Adelaide United and Sydney FC have the right to be particularly aggrieved after a review of contentious calls.
The A-League's director of referees, Ben Wilson, says wrong decisions happened before both Adelaide and Sydney copped goals in their separate defeats.
The mistakes were among four bloopers by referees from 10 contentious incidents which have been reviewed from weekend games.
But Wilson is content with the standard of referees, and hopes the A-League doesn't follow other sports in banning coaches and players from commenting on decisions.
"I'm happy with the standard of refereeing, on the understanding that we can still get better," Wilson told reporters on Monday.
Adelaide and Sydney suffered from wrong decisions in plays that led to them conceding goals.
United, who lost 2-1 to Western Sydney Wanderers on Friday night, should have been awarded a free kick for a Wanderers handball in the chain of play which ended with the Reds conceding a Tomi Juric goal.
And Perth's match-winner in their 1-0 triumph against Sydney FC came after what Wilson said was an obvious offside call was missed.
Wilson also said Western Sydney's Jerome Polenz should have been red-carded for a second-half tackle which floored Adelaide's Awer Mabel.
Polenz got a yellow card, and Wilson admitted the Wanderers' defender should also have been sent off for a crude challenge the week prior on Sydney's Richard Garcia.
The other mistake from the weekend was the offside call against Brisbane - made from a Brisbane throw-in against Melbourne Heart - which Wilson said was an unacceptable concentration lapse.
He said the number of obvious errors was "unusually high" but said the referees were held accountable.
"Those people that perform get more matches than those people who don't perform," he said.
"They make decisions on the first and only chance they have to see the incident. Obviously if they had the benefit of multiple replays, they might make different decisions."
Sydney FC coach Frank Farina was among managers and players to vent their frustration about the refereeing standards, but Wilson hoped the league wouldn't censure such comment.
"It's an emotional game and if they feel aggrieved, I haven't got a problem with them commenting on the performance of referees - as long as they're not questioning their integrity of the referee," he said.
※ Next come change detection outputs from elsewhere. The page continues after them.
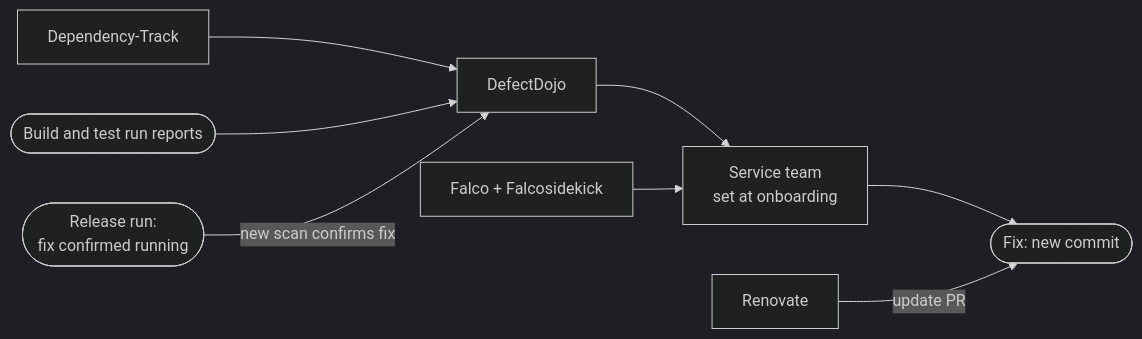
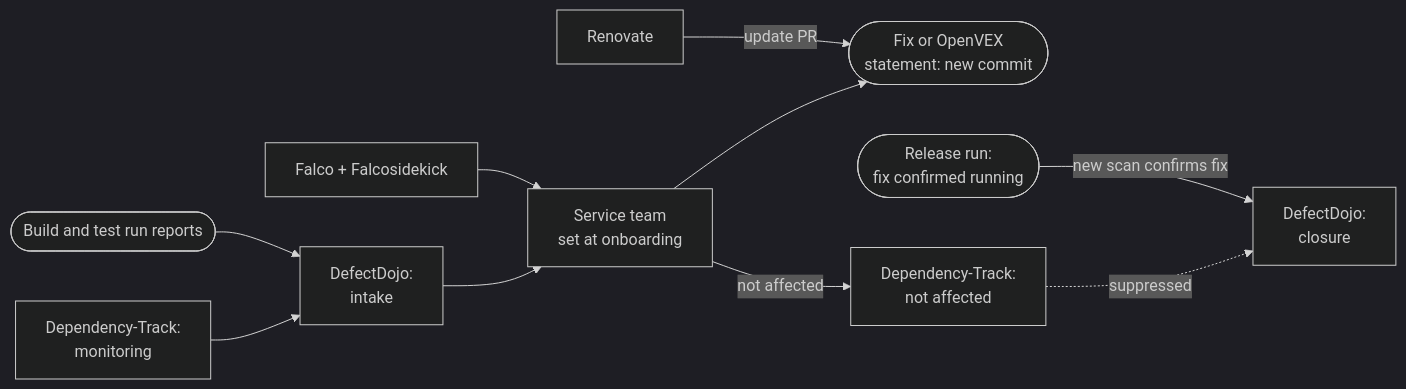
The seventh of 7 diagrams in content/en/docs/reference-architectures/open-source-ssdf-cicd.md (andymotta/Platform-Engineering), drawn with Mermaid (dark theme) before and after one commit. The commit also changed other lines of this file, not shown here.

First line of the commit message:
docs: address review feedback on the SSDF reference architecture

````diff
--- a/content/en/docs/reference-architectures/open-source-ssdf-cicd.md
+++ b/content/en/docs/reference-architectures/open-source-ssdf-cicd.md
@@ -224,10 +235,12 @@
 ```mermaid
 flowchart LR
-    DT["Dependency-Track"] --> DD["DefectDojo"]
-    V(["Build and test run reports"]) --> DD
-    R(["Release run:<br/>fix confirmed running"]) -->|new scan confirms fix| DD
-    DD --> T["Service team<br/>set at onboarding"]
+    DT["Dependency-Track:<br/>monitoring"] --> DDI["DefectDojo:<br/>intake"]
+    V(["Build and test run reports"]) --> DDI
+    DDI --> T["Service team<br/>set at onboarding"]
     F["Falco + Falcosidekick"] --> T
-    T --> N(["Fix: new commit"])
+    T --> N(["Fix or OpenVEX<br/>statement: new commit"])
     RN["Renovate"] -->|update PR| N
+    T -->|not affected| NA["Dependency-Track:<br/>not affected"]
+    NA -.->|suppressed| DDC["DefectDojo:<br/>closure"]
+    R(["Release run:<br/>fix confirmed running"]) -->|new scan confirms fix| DDC
 ```
````
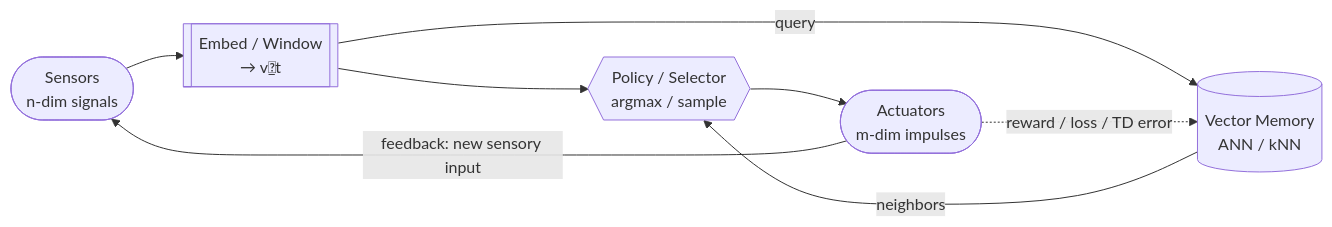
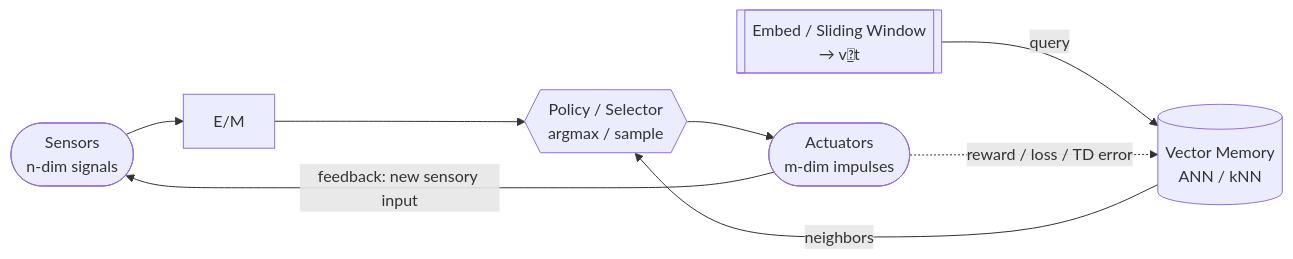
One commit to cnatale/VeCTRL changed the diagram in README.md. Above: the diagram before and after it, drawn with Mermaid. The commit also changed other lines of this file and 1 other file, not shown here.

Commit message:
Refactor docs for readability, better description of core project goal

````diff
--- a/README.md
+++ b/README.md
@@ -26,22 +26,22 @@
 ```mermaid
 flowchart LR
   %% VeCTRL: Vector-driven Control Loop
 
   S([Sensors<br/>n-dim signals])
-  E[[Embed / Window<br/>→ v⃗_t]]
+  E[[Embed / Sliding Window<br/>→ v⃗_t]]
   M[(Vector Memory<br/>ANN / kNN)]
   P{{Policy / Selector<br/>argmax / sample}}
   A([Actuators<br/>m-dim impulses])
 
   %% Main flow
-  S --> E --> P --> A
+  S --> E/M --> P --> A
 
   %% Memory retrieval + writeback
   E -->|query| M
   M -->|neighbors| P
   A -->|feedback: new sensory input| S
 
-  %% Learning / rescoring (optional but on-brand)
+  %% Learning / rescoring
   A -.->|reward / loss / TD error| M
 
 ```
````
"I don't think we want to go down the path of not allowing people to speak on the referee performances."